Kosovo's president Hashim Thaci has received staunch backing from neighbouring Albania after announcing that he will resign immediately if a judge decides that he should be tried for war crimes and crimes against humanity.
The Kosovo specialist prosecutor's office, based at The Hague, revealed last week that Mr Thaci and associates had been indicted for alleged involvement in "nearly 100 murders" as well as torture, forced disappearances and other crimes during and after a 1998-9 war between Kosovar rebels and Serbian forces.
In an address shown on Kosovan television on Monday evening, Mr Thaci vehemently denied any wrongdoing but pledged to step down if a judge at the so-called Kosovo specialist chambers confirmed the charges.
Albanian prime minister Edi Rama said on Tuesday he was visiting Pristina and meeting its leaders – including Mr Thaci – to show "full support to Kosovo and all its political representatives at a time that something grave and deeply unjust has happened".
Echoing Mr Thaci and the feelings of many people in mostly ethnic Albanian Kosovo, Mr Rama criticised the special court for focusing on alleged crimes committed by Kosovar separatist rebels during the war rather than on Belgrade's often-brutal crackdown on what was then a province of Serbia.
The vast majority of the 13,000 people who were killed and the more than one million who were displaced during the conflict were ethnic Albanians.

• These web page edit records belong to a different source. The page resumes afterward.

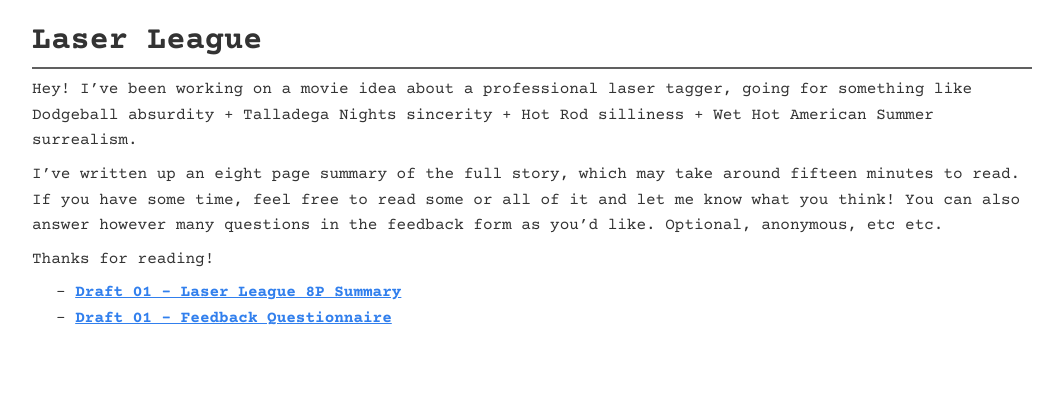
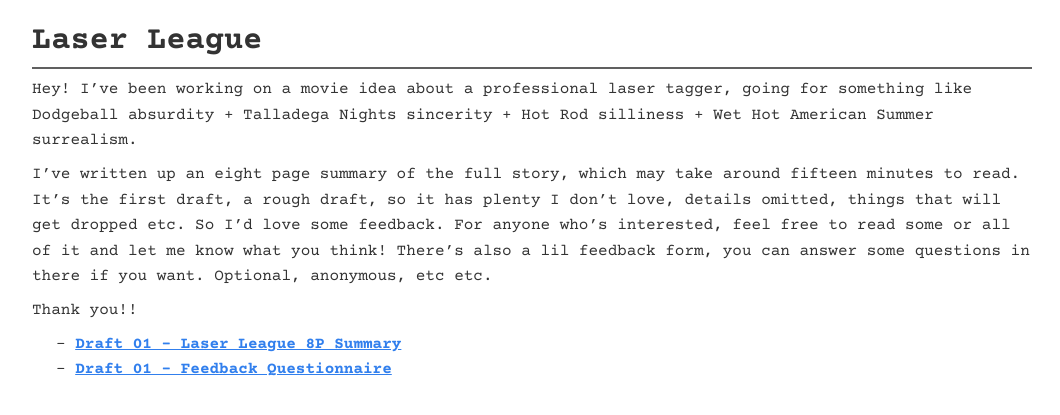
Before and after one commit to bradleyoesch/bradleyoesch.github.io, a Jekyll site: the page built from laser/index.md, in a window 1280 px wide. Shown: the top 415 px of the page, without its empty margins (108-1168 px from the left). Built offline with Jekyll 4.4.1, drawn with Linux system fonts in a browser that asks for light colours; some web fonts are replaced.

Commit message:
new laser copy

```diff
--- a/laser/index.md
+++ b/laser/index.md
@@ -7,9 +7,9 @@
 
 Hey! I've been working on a movie idea about a professional laser tagger, going for something like Dodgeball absurdity + Talladega Nights sincerity + Hot Rod silliness + Wet Hot American Summer surrealism.
 
-I've written up an eight page summary of the full story, which may take around fifteen minutes to read. If you have some time, feel free to read some or all of it and let me know what you think! You can also answer however many questions in the feedback form as you'd like. Optional, anonymous, etc etc.
+I've written up an eight page summary of the full story, which may take around fifteen minutes to read. It's the first draft, a rough draft, so it has plenty I don't love, details omitted, things that will get dropped etc. So I'd love some feedback. For anyone who's interested, feel free to read some or all of it and let me know what you think! There's also a lil feedback form, you can answer some questions in there if you want. Optional, anonymous, etc etc.
 
-Thanks for reading!
+Thank you!!
 
 - [Draft 01 - Laser League 8P Summary](./Draft 01 - Laser League 8P Summary.pdf){:target="_blank"}
 <!-- - [Draft 01 - Laser League 1P Outline](./Draft 01 - Laser League 1P Outline.pdf) -->
```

In the aftermath of the war, however, armed Kosovar groups were accused of launching reprisals against political opponents, Serbs, Roma and other ethnic minorities.
Mr Rama also questioned the timing of the announcement from The Hague, which came as Mr Thaci set off for Washington to hold talks at the White House with Serbian president Aleksandar Vucic. The meeting was subsequently cancelled.
"The meeting at the White House was a very important moment and an opportunity to move the process forward to a new level, and with the direct support of the United States, " he said.
With EU-brokered talks between the Balkan neighbours on hold since late 2018, the US has sought to mediate on economic issues that could lay a foundation for Serbia finally to recognise Kosovo’s 2008 declaration of independence.
Many Balkan analysts believe the White House’s surge of interest in the protracted dispute suggests it is pushing for a deal that could boost US president Donald Trump’s foreign policy credentials during his re-election campaign this year.
With the cancellation of the White House talks, however, the EU is now poised to restart the Pristina-Belgrade dialogue next month.
“If the accusation is confirmed, I will immediately resign as your president and face the accusations,” said Mr Thaci, who was a political leader for the rebel Kosovo Liberation Army.
“Political mistakes in peacetime I could have made but war crimes – never!”